[Supplied material]

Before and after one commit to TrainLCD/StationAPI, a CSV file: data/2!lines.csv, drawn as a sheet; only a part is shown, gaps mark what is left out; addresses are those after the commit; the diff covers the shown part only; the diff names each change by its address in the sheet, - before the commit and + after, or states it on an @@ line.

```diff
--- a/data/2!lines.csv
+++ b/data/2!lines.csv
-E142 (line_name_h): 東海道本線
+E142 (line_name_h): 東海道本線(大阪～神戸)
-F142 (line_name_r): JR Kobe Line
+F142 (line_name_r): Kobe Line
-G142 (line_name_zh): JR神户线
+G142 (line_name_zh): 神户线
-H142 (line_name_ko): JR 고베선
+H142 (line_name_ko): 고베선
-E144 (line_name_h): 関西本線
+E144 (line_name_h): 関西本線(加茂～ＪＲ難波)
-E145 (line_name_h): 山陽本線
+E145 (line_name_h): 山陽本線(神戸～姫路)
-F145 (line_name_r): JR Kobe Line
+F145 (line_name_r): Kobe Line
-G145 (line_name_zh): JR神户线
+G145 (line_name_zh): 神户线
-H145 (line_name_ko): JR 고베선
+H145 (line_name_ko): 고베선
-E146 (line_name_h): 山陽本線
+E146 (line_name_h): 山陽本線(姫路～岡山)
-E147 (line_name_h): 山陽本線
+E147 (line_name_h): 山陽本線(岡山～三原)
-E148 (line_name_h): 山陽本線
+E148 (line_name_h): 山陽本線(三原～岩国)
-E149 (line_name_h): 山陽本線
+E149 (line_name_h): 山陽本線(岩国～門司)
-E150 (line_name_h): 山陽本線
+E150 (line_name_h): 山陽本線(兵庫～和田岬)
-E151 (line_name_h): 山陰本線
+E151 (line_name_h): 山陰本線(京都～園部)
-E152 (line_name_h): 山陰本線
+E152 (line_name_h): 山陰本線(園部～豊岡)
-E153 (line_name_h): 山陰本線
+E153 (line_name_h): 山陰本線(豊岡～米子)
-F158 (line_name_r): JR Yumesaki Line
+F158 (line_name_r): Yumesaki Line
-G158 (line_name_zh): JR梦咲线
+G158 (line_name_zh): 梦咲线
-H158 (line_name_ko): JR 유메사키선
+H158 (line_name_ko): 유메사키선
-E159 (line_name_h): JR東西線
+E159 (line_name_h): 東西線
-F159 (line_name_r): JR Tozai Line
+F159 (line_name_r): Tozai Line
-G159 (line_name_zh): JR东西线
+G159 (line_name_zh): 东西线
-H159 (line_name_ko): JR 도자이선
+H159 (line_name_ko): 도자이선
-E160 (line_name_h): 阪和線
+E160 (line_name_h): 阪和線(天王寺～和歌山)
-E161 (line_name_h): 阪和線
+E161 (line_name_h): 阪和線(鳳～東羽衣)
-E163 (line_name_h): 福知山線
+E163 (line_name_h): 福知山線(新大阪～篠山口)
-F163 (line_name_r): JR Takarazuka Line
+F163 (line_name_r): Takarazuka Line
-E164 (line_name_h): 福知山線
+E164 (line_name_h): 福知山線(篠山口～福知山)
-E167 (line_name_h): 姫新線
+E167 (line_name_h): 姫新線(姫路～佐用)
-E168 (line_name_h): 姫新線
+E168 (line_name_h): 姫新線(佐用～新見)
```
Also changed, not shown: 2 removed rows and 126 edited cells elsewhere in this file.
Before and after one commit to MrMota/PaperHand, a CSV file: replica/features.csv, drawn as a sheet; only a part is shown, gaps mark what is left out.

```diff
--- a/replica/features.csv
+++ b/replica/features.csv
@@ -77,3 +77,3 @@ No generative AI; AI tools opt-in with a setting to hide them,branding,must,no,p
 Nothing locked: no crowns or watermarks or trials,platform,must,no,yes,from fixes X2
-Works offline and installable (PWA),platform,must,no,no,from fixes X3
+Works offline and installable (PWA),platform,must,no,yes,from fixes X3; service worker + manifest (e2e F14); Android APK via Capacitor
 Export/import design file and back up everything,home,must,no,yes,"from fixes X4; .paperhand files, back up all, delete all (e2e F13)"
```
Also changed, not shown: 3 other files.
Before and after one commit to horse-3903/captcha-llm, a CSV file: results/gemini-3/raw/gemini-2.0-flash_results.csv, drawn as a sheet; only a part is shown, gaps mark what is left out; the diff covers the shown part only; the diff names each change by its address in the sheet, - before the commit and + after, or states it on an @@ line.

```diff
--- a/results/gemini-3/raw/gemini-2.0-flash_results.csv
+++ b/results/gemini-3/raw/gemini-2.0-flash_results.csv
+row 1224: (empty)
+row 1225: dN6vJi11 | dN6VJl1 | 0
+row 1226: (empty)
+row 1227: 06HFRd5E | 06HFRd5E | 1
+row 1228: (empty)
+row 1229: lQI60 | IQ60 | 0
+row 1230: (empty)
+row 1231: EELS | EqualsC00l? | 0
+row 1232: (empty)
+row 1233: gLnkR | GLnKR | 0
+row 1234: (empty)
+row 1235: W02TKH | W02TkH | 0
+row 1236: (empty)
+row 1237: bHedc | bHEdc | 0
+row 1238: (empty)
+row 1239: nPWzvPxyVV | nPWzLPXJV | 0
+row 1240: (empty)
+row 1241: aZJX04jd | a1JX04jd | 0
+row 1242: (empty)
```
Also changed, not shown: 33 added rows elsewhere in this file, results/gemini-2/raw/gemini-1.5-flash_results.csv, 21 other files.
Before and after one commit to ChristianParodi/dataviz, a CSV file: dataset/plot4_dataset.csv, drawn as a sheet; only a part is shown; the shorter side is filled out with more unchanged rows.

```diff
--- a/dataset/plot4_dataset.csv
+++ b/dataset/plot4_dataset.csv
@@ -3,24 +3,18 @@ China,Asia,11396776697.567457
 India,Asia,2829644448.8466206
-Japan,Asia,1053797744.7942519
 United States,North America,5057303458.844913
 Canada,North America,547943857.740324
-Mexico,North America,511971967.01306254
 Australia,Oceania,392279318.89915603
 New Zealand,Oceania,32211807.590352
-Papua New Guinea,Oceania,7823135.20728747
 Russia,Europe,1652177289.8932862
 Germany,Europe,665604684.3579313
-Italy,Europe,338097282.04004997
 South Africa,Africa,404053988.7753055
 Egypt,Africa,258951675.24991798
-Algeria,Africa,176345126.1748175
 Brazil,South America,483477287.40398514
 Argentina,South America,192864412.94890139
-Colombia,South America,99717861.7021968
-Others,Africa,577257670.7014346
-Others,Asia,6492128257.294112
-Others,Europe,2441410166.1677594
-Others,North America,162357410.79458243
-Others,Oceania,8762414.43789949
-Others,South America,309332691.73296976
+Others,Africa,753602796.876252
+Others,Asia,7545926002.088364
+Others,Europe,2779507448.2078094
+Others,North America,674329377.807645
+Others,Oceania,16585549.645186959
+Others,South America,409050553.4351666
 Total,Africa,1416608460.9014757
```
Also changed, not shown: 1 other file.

[/Supplied material]

Problem =>
Tell how many lines in the data include the string "山陽本線". Reply with the number and no other text.

Result of this exercise =>
12